- [YOUR OBJECTIVE]: Where the data below has the string "form", return the whole line.

- [Saved data entries]:
********************

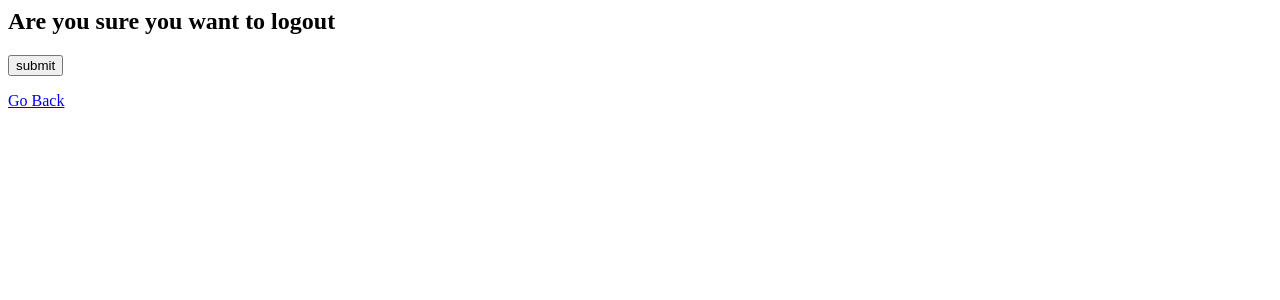
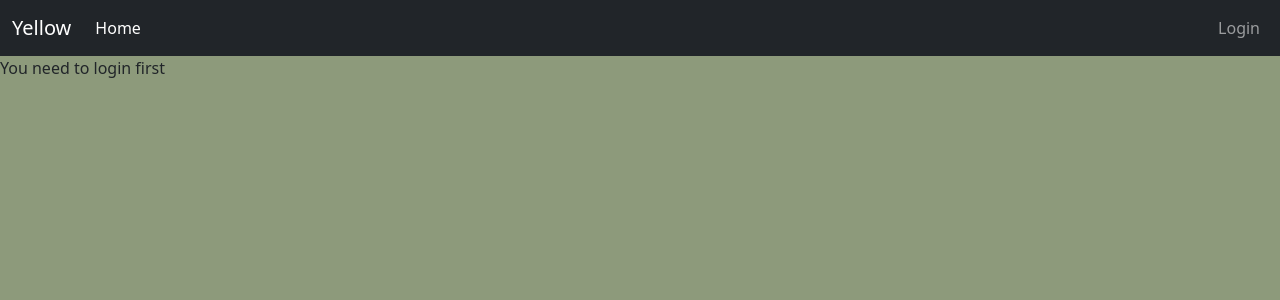
Before and after one commit to Timon57/chtiing-site-, a Django app: page /logout in a window 1280 px wide. Shown: the top 300 px of the page. Run offline with Django 4.2, Linux system fonts and the light colour scheme.

Commit message:
new changes

```diff
--- a/chat/templates/chat/logout.html
+++ b/chat/templates/chat/logout.html
@@ -1,6 +1,18 @@
-<h2>Are you sure you want to logout</h2>
-<form method="POST" action="">
-    {% csrf_token %}
-    <input type="submit" value="submit">
-</form>
-<a href="{% url 'home' %}">Go Back</a>
+{% extends 'main.html' %}
+{% block content %}
+
+{% if user.is_authenticated %}
+<div class="container">
+    <h2>Are you sure you want to logout</h2>
+
+    <form action="" method="POST">
+        {% csrf_token %}
+
+    <input type="submit" value="submit" class="form-control" id="floatingPassword">
+    </form>
+    <p><a href="{% url 'home' %}">Go Back</a></p>
+</div>
+{% else %}
+<p>You need to login first</p>
+{% endif %}
+{% endblock %}
--- a/chat/templates/chat/sendMessages.html
+++ b/chat/templates/chat/sendMessages.html
@@ -1,5 +1,6 @@
 {% extends 'main.html' %}
 {% block content %}
+<div class="container">
     <h2>send message to {{user}}</h2>
 
     {% for message in messages  %}
@@ -9,7 +10,8 @@
     {% endfor %}
     <form method="POST">
         {% csrf_token %}
-    {{form.as_p}}
-    <input type="submit" value="send">
+        {{form.as_p}}<input type="submit" value="send">
     </form>
+</div>
+
 {% endblock content %}
--- a/chat/urls.py
+++ b/chat/urls.py
@@ -2,10 +2,12 @@ from django.urls import path
 from . import views
 
 urlpatterns = [
-    path('', views.home, name='home'),
+    path('', views.Home, name='home'),
+    path('profile/<str:pk>', views.UserProfile, name='user-profile'),
     path('login',views.loginPage,name='login'),
     path('logout',views.logoutPage,name='logout'),
     path('register',views.registerPage,name='register'),
-    path('sendmessage/<str:pk>',views.sendMessage,name='send-message')
+    path('sendmessage/<str:pk>',views.sendMessage,name='send-message'),
+    path('messages',views.userMessage,name="user-messages")
 
 ]
--- a/chat/views.py
+++ b/chat/views.py
@@ -6,12 +6,18 @@ from django.contrib.auth import authenticate,login,logout
 from django.contrib.auth.decorators import login_required
 from django.contrib.auth.models import User
 from django.contrib import messages
-def home(request):
-    users = User.objects.all()
+
+
+
+def Home(request):
+    return render(request,'chat/home.html')
+
+def UserProfile(request,pk):
+    user = User.objects.get(id=pk)
     context = {
-        'users':users
+        'profile':user
     }
-    return render(request,'chat/home.html',context)
+    return render(request,'chat/profile.html',context)
 
 def registerPage(request):
     form = SignInForm
@@ -33,7 +39,7 @@ def loginPage(request):
         user = authenticate(request,username=username,password=passsword)
         if user is not None:
             login(request, user)
-            return redirect('home')
+            return redirect('user-profile',pk=request.user.id)
     context = {
     }
     return render(request,'chat/login.html',context)
@@ -43,6 +49,13 @@ def logoutPage(request):
         logout(request)
         return redirect('home')
     return render(request,'chat/logout.html')
+
+def userMessage(request):
+    users = User.objects.all()
+    context = {
+        'users':users
+    }
+    return render(request,'chat/messages.html',context)
 
 def sendMessage(request,pk):
     user = User.objects.get(id=pk)
--- a/static/css/style.css
+++ b/static/css/style.css
@@ -1,5 +1,5 @@
 body{
-    background-color: #D2FF07;
+    background-color: #8d9a7b;
 }
 .container{
     margin-top:10px;
--- a/templates/navbar.html
+++ b/templates/navbar.html
@@ -10,25 +10,39 @@
     <link href="https://cdn.jsdelivr.net/npm/bootstrap@5.2.3/dist/css/bootstrap.min.css" rel="stylesheet" integrity="sha384-rbsA2VBKQhggwzxH7pPCaAqO46MgnOM80zW1RWuH61DGLwZJEdK2Kadq2F9CUG65" crossorigin="anonymous">
 </head>
 <body>
-    <nav class="navbar navbar-expand-lg bg-light">
+    <nav class="navbar navbar-expand-sm bg-dark navbar-dark sticky-top">
         <div class="container-fluid">
           <a class="navbar-brand" href="{% url 'home' %}">Yellow</a>
           <button class="navbar-toggler" type="button" data-bs-toggle="collapse" data-bs-target="#navbarNav" aria-controls="navbarNav" aria-expanded="false" aria-label="Toggle navigation">
             <span class="navbar-toggler-icon"></span>
           </button>
-          <div class="collapse navbar-collapse" id="navbarNav">
+          <div class="collapse navbar-collapse " id="navbarNav" >
             <ul class="navbar-nav">
               <li class="nav-item">
                 <a class="nav-link active" aria-current="page" href="{% url 'home' %}">Home</a>
               </li>
               {% if user.is_authenticated %}
                   <li class="nav-item">
+                    <a class="nav-link" href="{% url 'user-messages' %}">Messages</a>
+                  </li>
+                {% endif %}
+            </ul>
+          </div>
+              <div class="justify-content-end">
+                <ul class="navbar-nav">
+                  {% if user.is_authenticated %}
+                  <li class="nav-item">
+                    <a class="nav-link" href="{% url 'user-profile' user.id %}">Profile</a
+                  </li>
+                    <li class="nav-item">
                         <a class="nav-link" href="{% url 'logout' %}">Logout</a>
                     </li>
+
                 {% else %}
                 <li class="nav-item">
                     <a class="nav-link" href="{% url 'login' %}">Login</a>
                 </li>
+
                 {% endif %}
               </ul>
               </div>
```
Also changed, not shown: other parts of static/css/style.css (+35 -0 lines), chat/templates/chat/home.html (+3 -10 lines), chat/templates/chat/messages.html (added, +21 -0 lines), chat/templates/chat/profile.html (added, +18 -0 lines), yellow/settings.py (+6 -2 lines), db.sqlite3 (deleted), static/images/images/3-Idiots-Memes-Nahi-jhoot-bol-raha-hai.jpg (deleted), static/images/images/Screenshot_4.png (added), static/images/images/defult.jpg (deleted), static/images/images/pic1.JPG (added). Lines whose indentation alone changed are shown as unchanged.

********************

- [RESULT FOR THIS TASK]:
-<form method="POST" action="">
-</form>
+    <form action="" method="POST">
+    <input type="submit" value="submit" class="form-control" id="floatingPassword">
+    </form>
     <form method="POST">
-    {{form.as_p}}
+        {{form.as_p}}<input type="submit" value="send">
     </form>
     form = SignInForm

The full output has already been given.